The task
Where a line below holds the string "extends", copy that line.
○ ○ ○
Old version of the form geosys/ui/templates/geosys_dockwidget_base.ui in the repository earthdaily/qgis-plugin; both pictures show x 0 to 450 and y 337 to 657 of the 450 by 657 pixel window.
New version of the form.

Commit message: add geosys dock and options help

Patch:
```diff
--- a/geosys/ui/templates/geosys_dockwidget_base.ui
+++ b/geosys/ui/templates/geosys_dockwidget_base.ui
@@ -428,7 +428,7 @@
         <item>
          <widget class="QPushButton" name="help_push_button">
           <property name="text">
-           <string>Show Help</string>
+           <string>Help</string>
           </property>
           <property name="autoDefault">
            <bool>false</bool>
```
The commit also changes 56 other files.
○ ○ ○
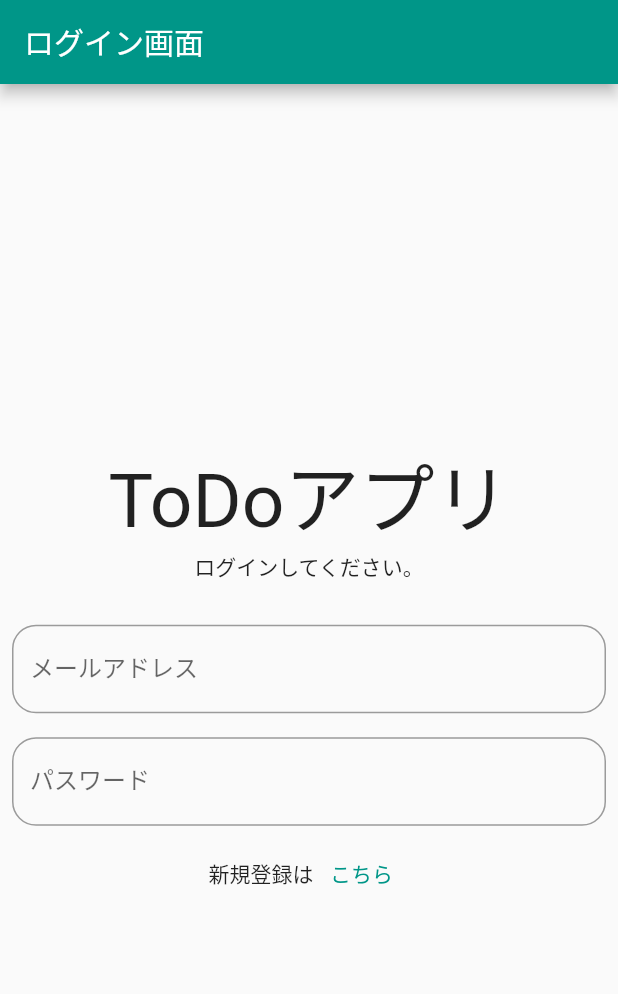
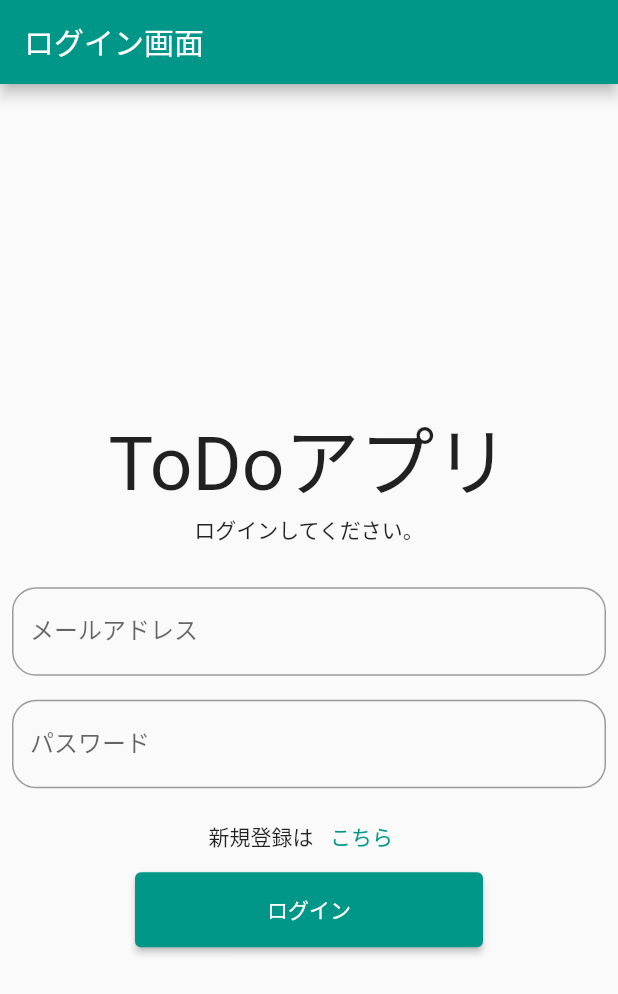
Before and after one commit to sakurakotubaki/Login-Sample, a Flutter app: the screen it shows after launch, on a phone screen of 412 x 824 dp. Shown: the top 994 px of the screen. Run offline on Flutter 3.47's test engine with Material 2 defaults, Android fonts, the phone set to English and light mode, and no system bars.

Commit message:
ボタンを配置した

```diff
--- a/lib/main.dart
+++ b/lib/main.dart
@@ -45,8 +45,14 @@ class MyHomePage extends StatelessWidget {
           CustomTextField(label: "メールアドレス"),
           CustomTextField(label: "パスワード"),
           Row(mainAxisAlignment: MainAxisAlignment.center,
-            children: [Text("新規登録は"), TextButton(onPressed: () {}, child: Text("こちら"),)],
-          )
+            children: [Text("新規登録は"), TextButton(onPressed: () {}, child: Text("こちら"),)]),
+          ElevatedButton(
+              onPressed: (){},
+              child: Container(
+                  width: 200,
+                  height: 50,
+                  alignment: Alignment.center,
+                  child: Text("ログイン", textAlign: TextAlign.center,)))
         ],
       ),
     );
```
○ ○ ○
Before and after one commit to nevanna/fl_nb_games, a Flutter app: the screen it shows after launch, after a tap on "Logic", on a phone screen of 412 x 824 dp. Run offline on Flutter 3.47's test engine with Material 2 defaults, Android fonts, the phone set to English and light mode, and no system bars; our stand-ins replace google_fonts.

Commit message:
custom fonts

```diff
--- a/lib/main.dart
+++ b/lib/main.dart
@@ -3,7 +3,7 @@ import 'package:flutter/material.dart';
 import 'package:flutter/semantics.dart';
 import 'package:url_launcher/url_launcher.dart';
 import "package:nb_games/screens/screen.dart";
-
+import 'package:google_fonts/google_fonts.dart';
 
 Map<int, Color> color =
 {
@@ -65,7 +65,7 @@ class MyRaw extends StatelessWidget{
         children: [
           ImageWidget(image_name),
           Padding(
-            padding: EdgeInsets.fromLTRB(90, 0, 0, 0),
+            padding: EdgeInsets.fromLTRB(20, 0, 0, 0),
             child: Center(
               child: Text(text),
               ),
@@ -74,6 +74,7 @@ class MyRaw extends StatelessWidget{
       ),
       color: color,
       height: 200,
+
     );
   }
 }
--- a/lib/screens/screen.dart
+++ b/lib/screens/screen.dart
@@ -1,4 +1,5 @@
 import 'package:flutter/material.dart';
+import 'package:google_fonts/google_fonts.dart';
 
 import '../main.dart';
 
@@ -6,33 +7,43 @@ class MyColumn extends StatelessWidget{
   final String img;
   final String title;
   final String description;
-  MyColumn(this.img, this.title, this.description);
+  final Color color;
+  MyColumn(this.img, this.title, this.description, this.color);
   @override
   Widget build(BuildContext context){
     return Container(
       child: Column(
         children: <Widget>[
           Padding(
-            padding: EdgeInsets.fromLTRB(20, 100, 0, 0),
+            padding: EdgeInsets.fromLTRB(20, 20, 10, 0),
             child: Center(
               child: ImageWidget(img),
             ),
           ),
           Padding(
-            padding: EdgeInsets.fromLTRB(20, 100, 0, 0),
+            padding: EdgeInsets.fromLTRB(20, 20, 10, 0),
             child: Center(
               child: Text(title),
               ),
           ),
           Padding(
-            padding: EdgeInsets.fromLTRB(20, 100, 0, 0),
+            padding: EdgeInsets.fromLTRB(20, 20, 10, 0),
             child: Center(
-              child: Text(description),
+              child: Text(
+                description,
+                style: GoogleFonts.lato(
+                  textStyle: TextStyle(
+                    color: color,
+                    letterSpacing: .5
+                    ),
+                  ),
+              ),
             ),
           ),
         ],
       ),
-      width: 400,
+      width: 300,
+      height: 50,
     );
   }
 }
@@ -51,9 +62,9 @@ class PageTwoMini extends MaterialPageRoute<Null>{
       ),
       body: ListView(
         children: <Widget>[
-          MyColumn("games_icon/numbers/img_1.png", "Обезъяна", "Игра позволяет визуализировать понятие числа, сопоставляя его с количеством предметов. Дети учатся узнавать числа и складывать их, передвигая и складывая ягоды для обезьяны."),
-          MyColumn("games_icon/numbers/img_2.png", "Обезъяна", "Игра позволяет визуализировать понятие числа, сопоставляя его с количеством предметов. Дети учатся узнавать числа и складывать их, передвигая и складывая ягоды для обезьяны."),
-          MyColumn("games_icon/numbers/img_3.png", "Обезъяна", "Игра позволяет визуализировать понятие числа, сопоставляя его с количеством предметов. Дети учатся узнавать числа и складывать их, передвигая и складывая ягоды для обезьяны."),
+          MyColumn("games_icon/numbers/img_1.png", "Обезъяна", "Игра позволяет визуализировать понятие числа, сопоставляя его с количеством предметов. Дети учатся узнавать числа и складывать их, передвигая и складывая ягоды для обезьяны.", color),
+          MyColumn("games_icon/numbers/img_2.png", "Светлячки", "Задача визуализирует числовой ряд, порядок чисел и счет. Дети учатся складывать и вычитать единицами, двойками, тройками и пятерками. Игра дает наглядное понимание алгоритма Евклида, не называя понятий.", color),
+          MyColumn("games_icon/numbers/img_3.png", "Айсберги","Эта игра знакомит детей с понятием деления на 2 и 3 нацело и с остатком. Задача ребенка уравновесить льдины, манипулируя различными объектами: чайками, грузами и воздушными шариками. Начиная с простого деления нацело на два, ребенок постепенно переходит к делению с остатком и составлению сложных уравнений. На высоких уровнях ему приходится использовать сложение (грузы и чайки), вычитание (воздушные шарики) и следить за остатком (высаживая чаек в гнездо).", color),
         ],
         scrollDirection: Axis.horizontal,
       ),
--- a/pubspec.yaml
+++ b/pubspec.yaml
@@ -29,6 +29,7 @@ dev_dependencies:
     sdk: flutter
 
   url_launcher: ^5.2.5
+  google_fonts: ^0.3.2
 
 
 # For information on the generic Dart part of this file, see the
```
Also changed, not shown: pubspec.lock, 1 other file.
○ ○ ○
Exercise solution
@@ -45,8 +45,14 @@ class MyHomePage extends StatelessWidget {
@@ -65,7 +65,7 @@ class MyRaw extends StatelessWidget{
@@ -74,6 +74,7 @@ class MyRaw extends StatelessWidget{
@@ -6,33 +7,43 @@ class MyColumn extends StatelessWidget{
@@ -51,9 +62,9 @@ class PageTwoMini extends MaterialPageRoute<Null>{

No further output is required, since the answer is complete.